On an economic level, I know that supermarkets operate on very thin profit margins. Shoplifting gravely affects those profit margins and causes businesses to raise their prices. So shoplifting hurts us, the paying consumers.
On a moral level, shoplifting is a crime but only a misdemeanor when it’s below a certain dollar value. But, if we give tacit and implicit permission for one misdemeanor, does that mean we give permission to all small crimes—to the totality of small crimes? We seem to be operating that way in the United States, officially and unofficially, and it only seems to be demoralizing most of us.
On another level, that young man had stolen that which would feed him and an unknown number of people who might depend on him. Were there hungry children waiting at home for him? He looked too young to be a father. So perhaps he was stealing for his siblings. I imagined a scenario where he and his brothers and sisters had been orphaned and he was solely responsible for their care.
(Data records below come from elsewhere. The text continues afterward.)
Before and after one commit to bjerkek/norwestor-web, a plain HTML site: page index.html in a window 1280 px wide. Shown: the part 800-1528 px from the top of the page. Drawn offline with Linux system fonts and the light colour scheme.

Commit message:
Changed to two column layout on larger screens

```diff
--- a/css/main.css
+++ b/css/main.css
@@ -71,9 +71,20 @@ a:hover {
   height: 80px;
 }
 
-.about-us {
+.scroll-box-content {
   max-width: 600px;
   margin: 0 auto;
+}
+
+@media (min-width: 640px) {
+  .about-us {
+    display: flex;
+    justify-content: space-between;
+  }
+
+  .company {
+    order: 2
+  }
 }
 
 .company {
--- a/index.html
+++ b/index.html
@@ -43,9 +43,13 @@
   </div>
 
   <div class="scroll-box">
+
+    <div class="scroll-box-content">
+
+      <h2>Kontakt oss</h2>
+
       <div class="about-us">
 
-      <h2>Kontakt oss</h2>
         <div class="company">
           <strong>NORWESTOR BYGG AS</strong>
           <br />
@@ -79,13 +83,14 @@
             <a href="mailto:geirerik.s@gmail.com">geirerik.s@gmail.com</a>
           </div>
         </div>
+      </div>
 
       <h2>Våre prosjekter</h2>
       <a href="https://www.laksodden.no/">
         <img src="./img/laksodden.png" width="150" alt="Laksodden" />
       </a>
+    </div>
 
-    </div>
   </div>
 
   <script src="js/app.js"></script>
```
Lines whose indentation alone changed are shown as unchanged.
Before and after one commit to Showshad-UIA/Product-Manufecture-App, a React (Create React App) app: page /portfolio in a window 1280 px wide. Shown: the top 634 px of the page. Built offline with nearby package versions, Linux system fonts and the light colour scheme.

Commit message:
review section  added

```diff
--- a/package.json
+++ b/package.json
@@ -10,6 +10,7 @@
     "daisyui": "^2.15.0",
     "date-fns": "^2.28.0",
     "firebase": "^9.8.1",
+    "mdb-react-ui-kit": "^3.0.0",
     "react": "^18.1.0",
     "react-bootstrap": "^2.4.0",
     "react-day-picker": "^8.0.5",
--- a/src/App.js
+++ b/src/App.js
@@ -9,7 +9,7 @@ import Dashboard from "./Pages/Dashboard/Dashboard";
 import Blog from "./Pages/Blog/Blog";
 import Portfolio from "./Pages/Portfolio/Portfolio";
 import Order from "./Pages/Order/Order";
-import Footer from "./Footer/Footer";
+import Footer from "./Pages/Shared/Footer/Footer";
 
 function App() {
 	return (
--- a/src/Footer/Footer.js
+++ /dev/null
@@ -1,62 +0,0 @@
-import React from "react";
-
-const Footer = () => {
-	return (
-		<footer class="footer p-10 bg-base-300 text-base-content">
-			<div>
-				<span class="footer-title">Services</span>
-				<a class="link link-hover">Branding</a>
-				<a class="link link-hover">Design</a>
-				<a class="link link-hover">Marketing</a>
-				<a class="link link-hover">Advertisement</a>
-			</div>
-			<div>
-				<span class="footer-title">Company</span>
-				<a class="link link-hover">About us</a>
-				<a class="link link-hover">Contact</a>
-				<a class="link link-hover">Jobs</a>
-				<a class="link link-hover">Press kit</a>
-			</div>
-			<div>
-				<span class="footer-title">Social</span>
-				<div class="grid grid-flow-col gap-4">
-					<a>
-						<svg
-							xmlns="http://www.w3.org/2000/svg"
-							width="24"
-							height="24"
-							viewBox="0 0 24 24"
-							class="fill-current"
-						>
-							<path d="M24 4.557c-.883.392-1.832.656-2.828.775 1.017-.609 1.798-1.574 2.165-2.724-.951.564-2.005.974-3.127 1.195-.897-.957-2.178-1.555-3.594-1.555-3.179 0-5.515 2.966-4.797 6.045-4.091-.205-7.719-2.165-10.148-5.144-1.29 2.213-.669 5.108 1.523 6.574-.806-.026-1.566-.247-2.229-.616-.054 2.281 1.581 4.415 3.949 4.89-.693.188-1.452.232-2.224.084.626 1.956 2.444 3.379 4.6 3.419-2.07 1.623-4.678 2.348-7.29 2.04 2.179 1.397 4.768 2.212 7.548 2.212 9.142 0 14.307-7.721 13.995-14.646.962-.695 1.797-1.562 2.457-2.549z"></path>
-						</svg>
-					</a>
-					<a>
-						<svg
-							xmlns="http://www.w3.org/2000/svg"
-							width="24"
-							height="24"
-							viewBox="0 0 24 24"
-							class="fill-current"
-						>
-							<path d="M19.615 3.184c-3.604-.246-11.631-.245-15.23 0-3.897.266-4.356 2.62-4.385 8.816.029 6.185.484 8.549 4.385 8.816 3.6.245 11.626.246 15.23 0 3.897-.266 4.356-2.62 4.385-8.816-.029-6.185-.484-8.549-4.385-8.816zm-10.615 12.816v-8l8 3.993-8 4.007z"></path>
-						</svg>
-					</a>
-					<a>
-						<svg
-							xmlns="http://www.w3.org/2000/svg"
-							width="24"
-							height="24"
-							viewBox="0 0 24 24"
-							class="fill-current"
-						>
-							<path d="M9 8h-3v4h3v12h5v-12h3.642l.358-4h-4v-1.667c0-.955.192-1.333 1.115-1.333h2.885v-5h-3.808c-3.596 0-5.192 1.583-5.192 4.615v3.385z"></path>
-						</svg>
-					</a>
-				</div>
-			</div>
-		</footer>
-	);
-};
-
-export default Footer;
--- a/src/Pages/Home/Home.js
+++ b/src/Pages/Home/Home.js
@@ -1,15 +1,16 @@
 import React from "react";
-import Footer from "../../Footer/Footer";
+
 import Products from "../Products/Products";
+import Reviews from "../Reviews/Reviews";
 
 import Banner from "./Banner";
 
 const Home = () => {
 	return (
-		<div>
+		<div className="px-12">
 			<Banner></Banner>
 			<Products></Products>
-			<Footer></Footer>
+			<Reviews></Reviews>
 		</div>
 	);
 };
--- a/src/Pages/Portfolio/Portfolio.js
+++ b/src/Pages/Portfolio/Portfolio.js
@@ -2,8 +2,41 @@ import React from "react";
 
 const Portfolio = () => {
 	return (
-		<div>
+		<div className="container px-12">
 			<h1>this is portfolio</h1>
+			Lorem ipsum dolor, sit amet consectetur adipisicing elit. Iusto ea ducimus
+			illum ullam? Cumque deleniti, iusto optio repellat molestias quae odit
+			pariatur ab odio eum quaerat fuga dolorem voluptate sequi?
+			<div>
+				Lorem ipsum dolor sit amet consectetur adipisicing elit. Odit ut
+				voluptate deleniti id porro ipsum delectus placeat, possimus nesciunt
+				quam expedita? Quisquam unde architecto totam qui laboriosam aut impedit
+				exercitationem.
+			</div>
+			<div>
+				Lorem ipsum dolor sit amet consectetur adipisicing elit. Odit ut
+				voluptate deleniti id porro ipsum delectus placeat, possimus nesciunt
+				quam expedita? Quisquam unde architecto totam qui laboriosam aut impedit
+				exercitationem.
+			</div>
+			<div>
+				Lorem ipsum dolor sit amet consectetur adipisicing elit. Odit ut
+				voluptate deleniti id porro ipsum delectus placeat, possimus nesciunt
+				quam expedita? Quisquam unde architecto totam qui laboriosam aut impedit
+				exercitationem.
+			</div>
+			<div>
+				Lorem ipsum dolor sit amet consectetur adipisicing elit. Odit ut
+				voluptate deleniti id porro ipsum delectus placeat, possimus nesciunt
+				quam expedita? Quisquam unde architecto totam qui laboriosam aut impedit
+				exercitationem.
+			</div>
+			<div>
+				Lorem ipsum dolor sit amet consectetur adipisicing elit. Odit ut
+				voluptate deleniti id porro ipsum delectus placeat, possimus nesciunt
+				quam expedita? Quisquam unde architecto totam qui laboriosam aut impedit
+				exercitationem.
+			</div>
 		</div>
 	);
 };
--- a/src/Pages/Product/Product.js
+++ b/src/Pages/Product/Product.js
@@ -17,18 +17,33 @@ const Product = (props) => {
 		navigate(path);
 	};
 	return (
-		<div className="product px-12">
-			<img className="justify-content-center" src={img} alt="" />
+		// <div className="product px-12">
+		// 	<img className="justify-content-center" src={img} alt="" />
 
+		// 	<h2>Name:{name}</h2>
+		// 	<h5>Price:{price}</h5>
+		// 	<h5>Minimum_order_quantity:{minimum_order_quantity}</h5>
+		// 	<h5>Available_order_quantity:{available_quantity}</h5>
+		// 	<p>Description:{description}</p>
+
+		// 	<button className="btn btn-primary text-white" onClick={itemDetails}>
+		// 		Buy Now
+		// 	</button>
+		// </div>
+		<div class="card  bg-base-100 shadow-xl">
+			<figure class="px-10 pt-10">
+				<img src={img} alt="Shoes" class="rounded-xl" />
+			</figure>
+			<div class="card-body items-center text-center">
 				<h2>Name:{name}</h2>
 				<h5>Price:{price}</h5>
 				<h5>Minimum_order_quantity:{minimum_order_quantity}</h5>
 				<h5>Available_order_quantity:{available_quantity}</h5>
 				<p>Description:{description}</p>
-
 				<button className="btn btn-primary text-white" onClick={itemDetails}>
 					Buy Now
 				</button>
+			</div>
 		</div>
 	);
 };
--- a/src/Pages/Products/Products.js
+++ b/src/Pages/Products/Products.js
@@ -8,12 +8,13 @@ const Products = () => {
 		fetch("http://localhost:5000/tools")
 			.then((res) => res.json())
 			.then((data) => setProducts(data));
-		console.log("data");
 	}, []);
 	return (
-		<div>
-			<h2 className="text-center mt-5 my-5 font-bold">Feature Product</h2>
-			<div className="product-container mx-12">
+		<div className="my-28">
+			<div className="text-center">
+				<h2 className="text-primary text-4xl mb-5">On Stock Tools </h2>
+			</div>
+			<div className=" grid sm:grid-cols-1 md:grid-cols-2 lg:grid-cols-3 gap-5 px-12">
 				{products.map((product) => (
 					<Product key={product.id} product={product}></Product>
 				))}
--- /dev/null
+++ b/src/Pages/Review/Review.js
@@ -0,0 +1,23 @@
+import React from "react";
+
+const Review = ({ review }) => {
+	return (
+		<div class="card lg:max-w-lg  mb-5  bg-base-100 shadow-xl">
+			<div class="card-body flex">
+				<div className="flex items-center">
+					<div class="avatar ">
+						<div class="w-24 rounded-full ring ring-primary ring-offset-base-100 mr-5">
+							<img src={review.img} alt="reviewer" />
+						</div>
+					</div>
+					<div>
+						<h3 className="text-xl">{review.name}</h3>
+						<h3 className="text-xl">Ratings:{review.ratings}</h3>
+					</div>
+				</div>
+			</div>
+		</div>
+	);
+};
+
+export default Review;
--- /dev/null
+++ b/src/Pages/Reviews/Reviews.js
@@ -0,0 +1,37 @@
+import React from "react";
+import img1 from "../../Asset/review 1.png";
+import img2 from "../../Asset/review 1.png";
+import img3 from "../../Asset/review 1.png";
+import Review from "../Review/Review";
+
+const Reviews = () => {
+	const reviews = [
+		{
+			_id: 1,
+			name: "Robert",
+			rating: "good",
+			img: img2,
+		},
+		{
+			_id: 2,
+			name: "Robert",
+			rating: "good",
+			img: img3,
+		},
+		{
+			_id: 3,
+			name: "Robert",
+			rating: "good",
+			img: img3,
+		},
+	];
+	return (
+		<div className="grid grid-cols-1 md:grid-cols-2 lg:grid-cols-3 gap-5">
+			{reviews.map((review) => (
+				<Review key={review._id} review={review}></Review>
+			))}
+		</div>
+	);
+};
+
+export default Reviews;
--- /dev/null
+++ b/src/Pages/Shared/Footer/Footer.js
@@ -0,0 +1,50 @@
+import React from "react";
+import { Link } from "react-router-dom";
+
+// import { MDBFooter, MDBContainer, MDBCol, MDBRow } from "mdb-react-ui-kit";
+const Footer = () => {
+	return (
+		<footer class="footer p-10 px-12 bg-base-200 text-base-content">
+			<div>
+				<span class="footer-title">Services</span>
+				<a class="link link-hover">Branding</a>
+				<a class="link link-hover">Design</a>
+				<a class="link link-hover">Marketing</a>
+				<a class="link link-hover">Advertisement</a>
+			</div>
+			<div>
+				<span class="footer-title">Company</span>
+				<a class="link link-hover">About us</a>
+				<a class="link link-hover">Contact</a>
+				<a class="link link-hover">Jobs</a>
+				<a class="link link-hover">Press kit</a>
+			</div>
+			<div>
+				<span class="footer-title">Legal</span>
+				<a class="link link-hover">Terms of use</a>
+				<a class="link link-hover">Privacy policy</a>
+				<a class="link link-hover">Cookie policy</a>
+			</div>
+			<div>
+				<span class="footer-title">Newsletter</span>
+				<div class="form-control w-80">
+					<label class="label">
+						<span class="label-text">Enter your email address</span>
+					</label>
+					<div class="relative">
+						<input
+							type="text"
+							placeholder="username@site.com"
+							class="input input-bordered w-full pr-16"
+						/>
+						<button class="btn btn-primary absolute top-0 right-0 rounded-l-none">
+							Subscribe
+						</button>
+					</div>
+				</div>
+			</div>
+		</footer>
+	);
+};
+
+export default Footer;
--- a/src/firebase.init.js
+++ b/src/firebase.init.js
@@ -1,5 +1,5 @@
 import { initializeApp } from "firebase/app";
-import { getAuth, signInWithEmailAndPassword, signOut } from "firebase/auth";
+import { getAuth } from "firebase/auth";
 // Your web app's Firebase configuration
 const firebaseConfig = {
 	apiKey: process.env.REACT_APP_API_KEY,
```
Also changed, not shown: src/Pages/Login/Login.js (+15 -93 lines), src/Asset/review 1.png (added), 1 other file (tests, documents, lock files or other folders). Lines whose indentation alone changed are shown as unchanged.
Or was that young man just a kleptomaniac? Do kleptomaniacs steal nutritious food?
I realized that I would’ve more harshly judged him if he’d stolen sweet cereal, bags of candy, and cases of soda pop. Two years earlier, I’d watched a young woman steal a big screen TV from a Target store. The employees did nothing as she wheeled it out the automatic door in a shopping cart. I had the urge to chase after her and take back that TV. But I didn’t want to endanger her and I certainly didn’t want to put myself in danger. And I didn’t owe any particular loyalty to Target. So I just paid for my stuff and wondered if that was the woman’s first crime or if it would be her only crime.
I suppose there are people who’d justify her theft of the television in the same way that I might justify the theft of food.
And then, still standing in Safeway, I remembered all the times that I’d gone hungry during my reservation childhood. We’d never starved but there were times when we weren’t sure when the next meal would be. We lived with food insecurity.
I don’t think our parents ever shoplifted food. I never shoplifted food. Does that mean we were better people? No, it just means that we were never hungry enough. Or maybe it just means that we weren’t willing to commit even a small crime.
A Native American friend once remarked it was kinda amazing that we Native Americans haven’t become terrorists. Centuries of oppression and deprivation but we haven’t attacked any settlements in at least 130 years.
It’s not amazing, I said to him. To believe in terrorism, you have to believe in the apocalypse. To commit terrorism, you have to plan on indiscriminately killing civilians. That’s not who we are, I said to my friend. That’s not in our theologies.
And, yet, even inside those religions that do justify violence, there is also the call to feed the poor. Talk about dichotomy! As I stood in that supermarket, I was also standing in a kind of church—a temple of abundant food, a kind of abundance that has rarely existed in human history.
So are we not called to share our abundance?
In Safeway, that young man was a criminal who should be easily forgiven. But should he, if caught, also be punished? Can we call it justice when we punish a poor man for stealing bread? I’d guess that some people reading this essay will believe there are easy answers. But, as Socrates wrote, all I know is that I do not know anything.
So, as a foolish and colonial storyteller, I shrugged my shoulders and continued shopping.
I didn’t buy any strawberries.